Professional Engineers are experienced, licensed professionals bound by the highest standards of excellence and ethics in their fields. According to National Society of Professional Engineers PE’s must:
- Earn a four-year degree in engineering from an accredited engineering program
- Pass the Fundamentals of Engineering (FE) exam
- Complete four years of progressive engineering experience under another PE
- Pass the Principles & Practice of Engineering (PE) exam
- Earn a license from their state's licensure board
Additionally, in order to retain their licenses, PEs must work to continually maintain and improve their skills throughout their entire careers.
What is a PE Stamp?
Upon receiving their PE license, individuals are able to register with the state in which they plan to practice and receive a personalized stamp with their license number on it. PEs can then use this stamp of approval after preparing or carefully reviewing their clients’ engineering plans and drawings. It is also important to note that PEs are only able to certify and submit plans in the state in which they received their license.

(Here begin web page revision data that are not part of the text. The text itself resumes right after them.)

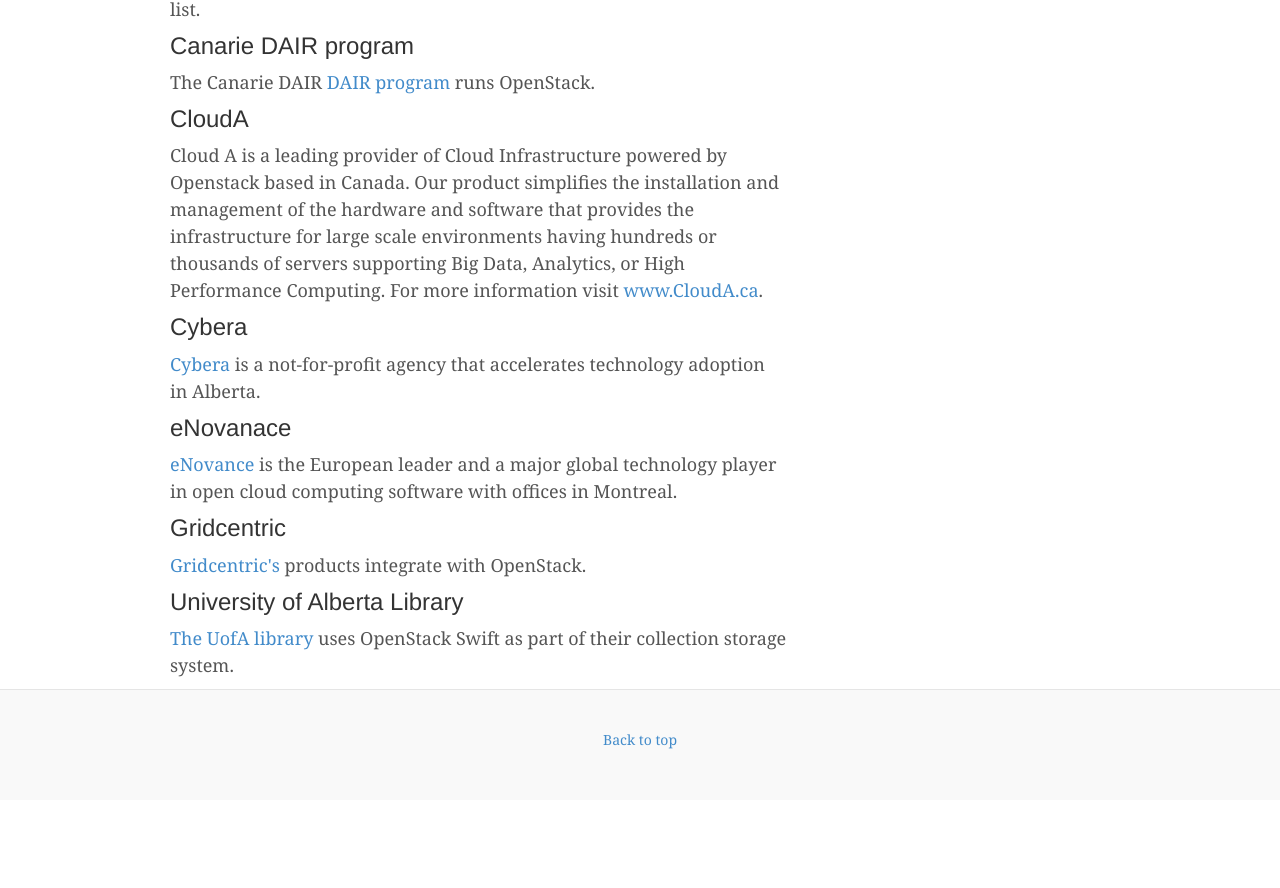
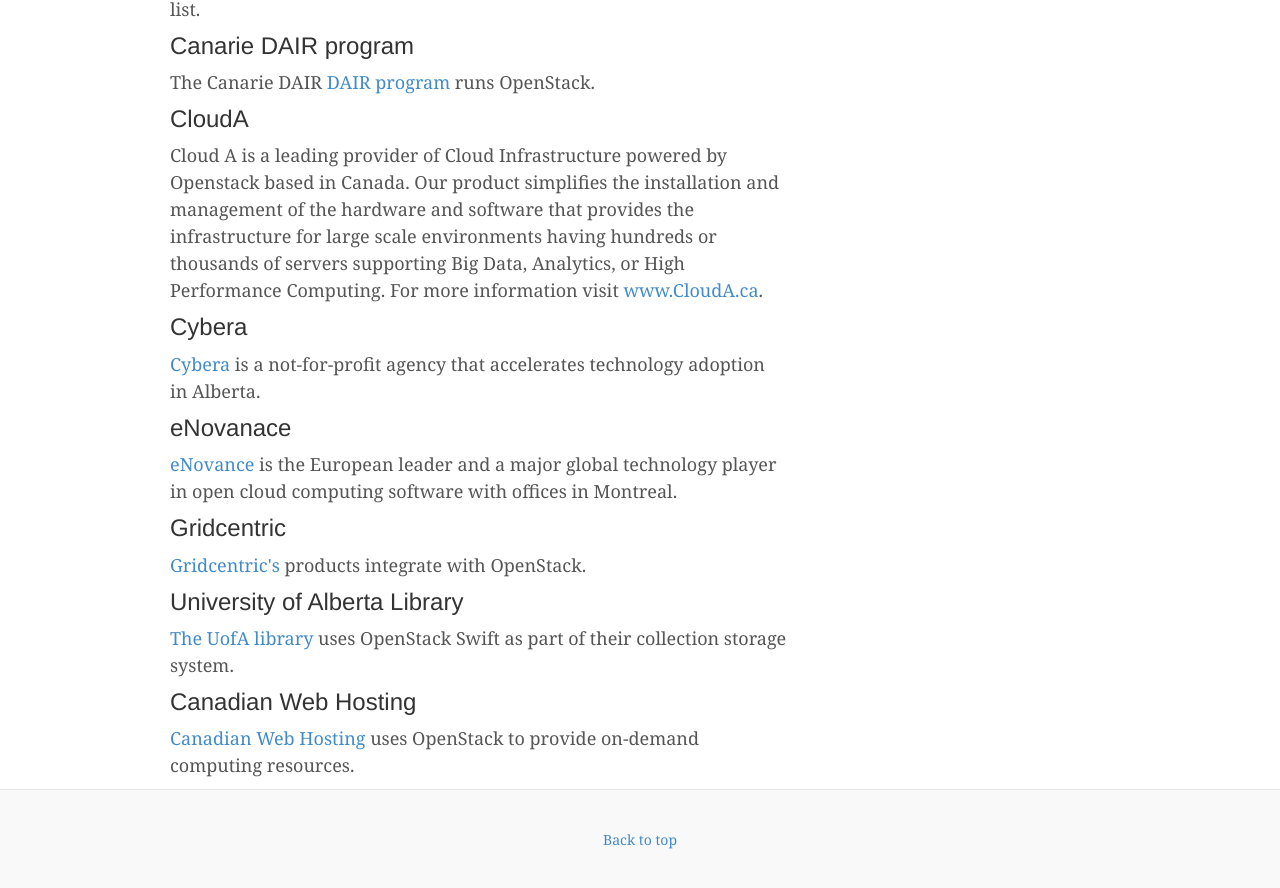
Before and after one commit to canstack/canstack.github.io, a Jekyll site: the page built from users/index.html, in a window 1280 px wide and 900 px high, scrolled down 629 px. Shown: the top 888 px of the window. Built offline with Jekyll 4.4.1, drawn with Linux system fonts in a browser that asks for light colours; nearby versions of some CDN libraries; before the commit the page ends 1429 px from its top, so only the background shows below that.

Commit message:
update users page

```diff
--- a/users/index.html
+++ b/users/index.html
@@ -27,5 +27,7 @@
   <p><a href="http://gridcentric.com/technology/vms/">Gridcentric's</a> products integrate with OpenStack.</p>
    <h3>University of Alberta Library</h3>
   <p><a href="http://library.ualberta.ca/">The UofA library</a> uses OpenStack Swift as part of their collection storage system.</p>
+  <h3>Canadian Web Hosting</h3>
+  <p><a href="https://www.canadianwebhosting.com/canadianstackhosting/">Canadian Web Hosting</a> uses OpenStack to provide on-demand computing resources.</p>
 
 </div>
```
Also changed, not shown: 1 other file.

Are PEs Always Necessary?
Successfully engineering and selecting the proper supports to correctly distribute weight, enhance safety, and preserve rooftop warranties can be a very demanding endeavor. A single unplanned roof penetration or support failure could have catastrophic consequences during a severe weather event.
While it is always a good idea to have a PE review any building plan, actual requirements do vary from state to state. Here in Texas for example, a member of the Texas Board of Professional Engineers is required to review projects that make use of public money with planned expenditures greater than $8,000, construction of all two-story buildings, and apartment buildings of eight units or more. So no, a PE stamp is not always necessary.
City and Town Requirements
One of the most common issues that will often require a PE stamp is when a structure is planned for a location that is known for experiencing hazardous natural events such as seismic events (earthquakes), exceptionally high winds, soil erosion, flooding, or mountainous regions that experience very high snowfall amounts.
While Professional Engineers are not required to supervise projects during construction, their familiarity with weather and other unique conditions of a specific location allow PEs to be able to quickly assess building designs and recommend alternative, more appropriate building features and components when necessary.
The Manufacturers’ Role
Some vendors, especially those who specialize in designing and manufacturing custom rooftop support systems, often submit detailed plans prior to actually manufacturing the supports. This way, when construction begins, contractors can be sure that the entire rooftop system is in compliance with state and local building codes – avoiding potentially costly delays.
Photo Credit: Will Scullin